A local golf course owner, seeing the walls success, requested a few hundred yards of Z-walls to reclaim the 13th hole from the river. David Hall, marketing manager for the company, says the segments were floated out to the golf cart path, weighted down with sandbags, and then filled with concrete. A single night’s worth of pumping left the fairway soggy, but playable.

“These temporary ICF flood walls are lighter, faster, and better than traditional sandbag berms,” says Hall. “We learned that temporary fill such as sand or gravel doesn’t work, but filled with concrete, they’re extremely effective and can even be moved as the need arises.

The company ended up donating tens of thousands of forms to the effort.

When the threat of floods was passed, the Z-Wall segments were picked up by city crews using a front-end loader. They’re being stored in a warehouse for use in future high-water events.

Old World-Style Garden Wall
In 2008, Darius and Sarah Anderson bought Ramekins, a culinary art school in the heart of California’s wine country. The building is set well back from the street, and the new owners realized they could transform the unused strip of land into a secluded courtyard for weddings and special events.

One important component of the design was the eight-foot tall garden walls, built from IntegraSpec ICF. The foam forms reduced noise infiltration from the street, provided a perfect substrate for the stucco-and-stone finish, and offered an unprecedented degree of design flexibility.

ICFs were used for everything from the footings to the custom-cut 45-degree wall top. Pilasters, fountains, even a built-in fireplace and pizza oven were made from ICFs.

Erik Garcia and his crew from Sonoma Materials did the ICF install and all the finish work. He roughed out the fireplace shell by varying the core width of the ICF as the wall went up. Then, he had the landscape architect and conceptual artist take a marker and draw the final shaping details directly on the foam. From there, it was a simple matter to cut the outline to the finished shape.

The fountain was simpler, since it featured square corners. The dozens of jogs in the wall were easily accommodated by the panel ICF system with minimal waste, and the results are amazing.

The owners were so pleased with the progress that they booked a wedding to take place shortly after the April completion date, eliminating all wiggle room in the already fast-tracked schedule.

Used for everything from the footing (above left) to the slanted tile roof (above right), foam forms were even used to form the fountain, fireplace, and pizza oven.

Garcia calls it “a nice easy application” despite the groundbreaking nature of the job and the often inclement weather.

Nikiforuk, the IntegraSpec executive that served as technical advisor on the project, says, “The many artistic and creative features used in this courtyard were easily satisfied with the ICF forms. What’s more, this project was completed more quickly and for less money than the quotes using masonry block.

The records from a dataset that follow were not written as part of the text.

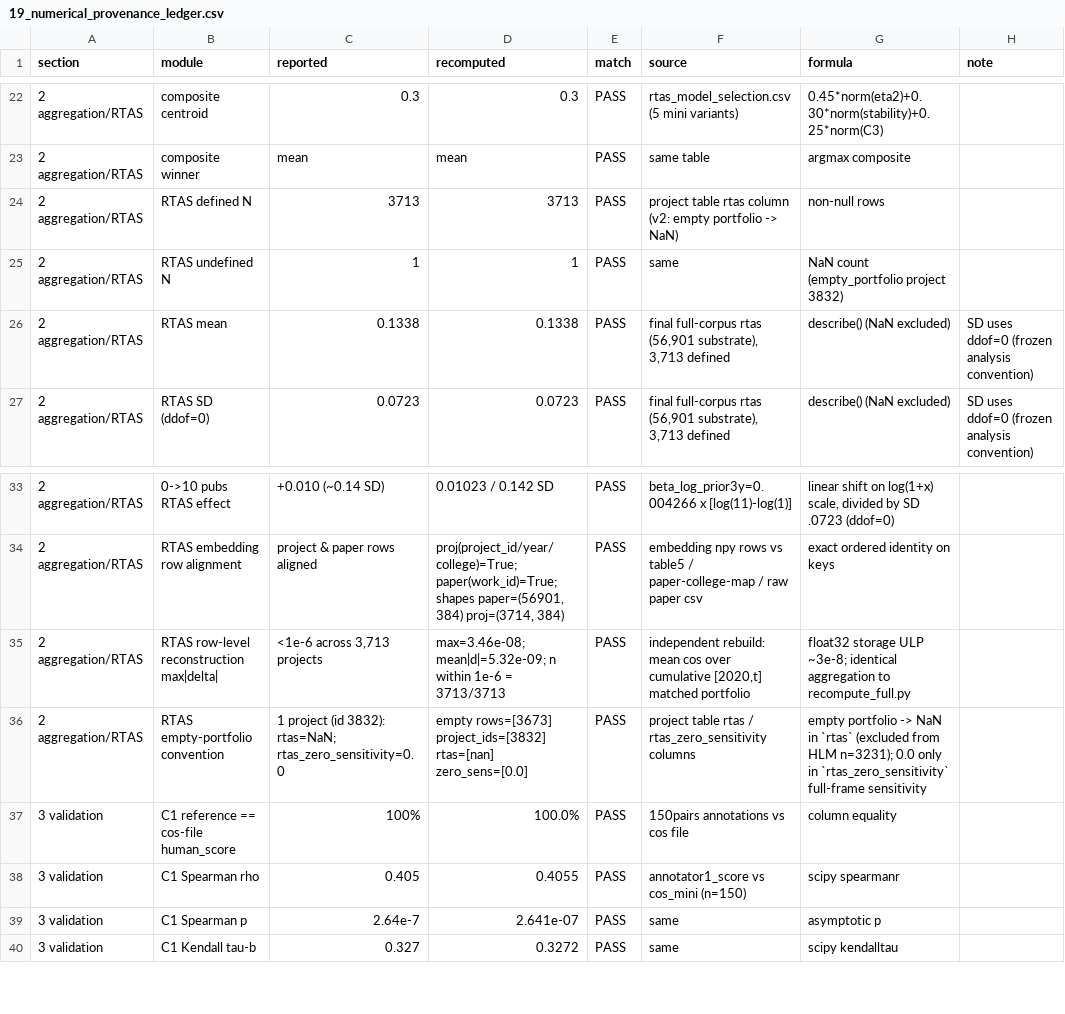
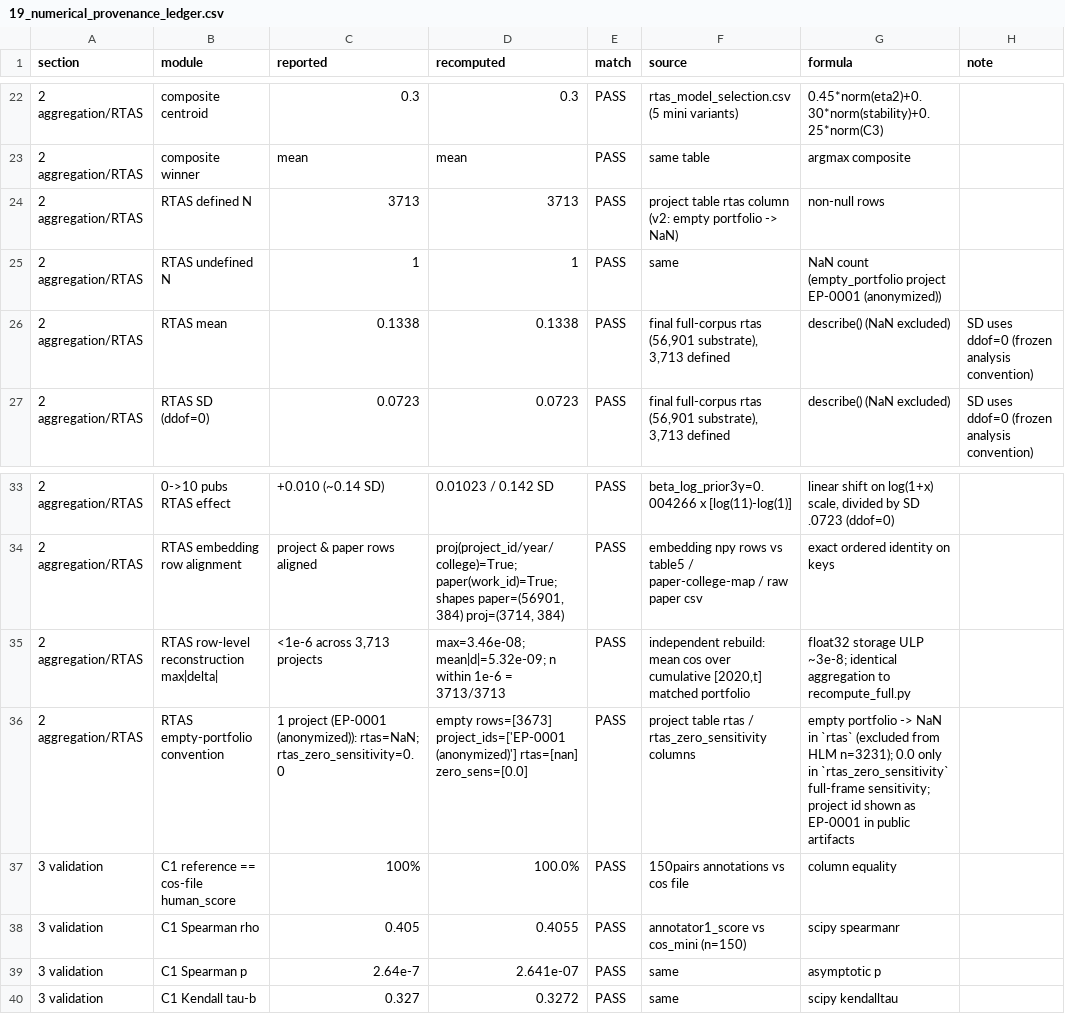
Before and after one commit to victoryangcw/RTAS-knowledge-diffusion, a CSV file: 06_RESULTS/19_numerical_provenance_ledger.csv, drawn as a sheet; only a part is shown, gaps mark what is left out.

Commit message:
Anonymize the empty-portfolio project id (EP-0001) in public audit artifacts
The audit script now masks the registry id by default and re-checks the true id only in internal mode via environment variables; all 123 checks still PASS in both modes.

```diff
--- a/06_RESULTS/19_numerical_provenance_ledger.csv
+++ b/06_RESULTS/19_numerical_provenance_ledger.csv
@@ -24,3 +24,3 @@
 2 aggregation/RTAS,RTAS defined N,3713,3713,PASS,project table rtas column (v2: empty portfolio -> NaN),non-null rows,
-2 aggregation/RTAS,RTAS undefined N,1,1,PASS,same,NaN count (empty_portfolio project 3832),
+2 aggregation/RTAS,RTAS undefined N,1,1,PASS,same,NaN count (empty_portfolio project EP-0001 (anonymized)),
 2 aggregation/RTAS,RTAS mean,0.1338,0.1338,PASS,"final full-corpus rtas (56,901 substrate), 3,713 defined",describe() (NaN excluded),SD uses ddof=0 (frozen analysis convention)
@@ -35,3 +35,3 @@
 2 aggregation/RTAS,RTAS row-level reconstruction max|delta|,"<1e-6 across 3,713 projects",max=3.46e-08; mean|d|=5.32e-09; n within 1e-6 = 3713/3713,PASS,"independent rebuild: mean cos over cumulative [2020,t] matched portfolio",float32 storage ULP ~3e-8; identical aggregation to recompute_full.py,
-2 aggregation/RTAS,RTAS empty-portfolio convention,1 project (id 3832): rtas=NaN; rtas_zero_sensitivity=0.0,empty rows=[3673] project_ids=[3832] rtas=[nan] zero_sens=[0.0],PASS,project table rtas / rtas_zero_sensitivity columns,empty portfolio -> NaN in `rtas` (excluded from HLM n=3231); 0.0 only in `rtas_zero_sensitivity` full-frame sensitivity,
+2 aggregation/RTAS,RTAS empty-portfolio convention,1 project (EP-0001 (anonymized)): rtas=NaN; rtas_zero_sensitivity=0.0,empty rows=[3673] project_ids=['EP-0001 (anonymized)'] rtas=[nan] zero_sens=[0.0],PASS,project table rtas / rtas_zero_sensitivity columns,empty portfolio -> NaN in `rtas` (excluded from HLM n=3231); 0.0 only in `rtas_zero_sensitivity` full-frame sensitivity; project id shown as EP-0001 in public artifacts,
 3 validation,C1 reference == cos-file human_score,100%,100.0%,PASS,150pairs annotations vs cos file,column equality,
```
Also changed, not shown: 1 other file.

And we were able to meet tight deadlines despite the frequent heavy rain.”

The owners and the design team are thrilled with how the project turned out. Mike Cook, the landscape architect, characterized the end result as “just fantastic.”

“This project has definitely opened up new possibilities for the use of ICF,” says Nikiforuk.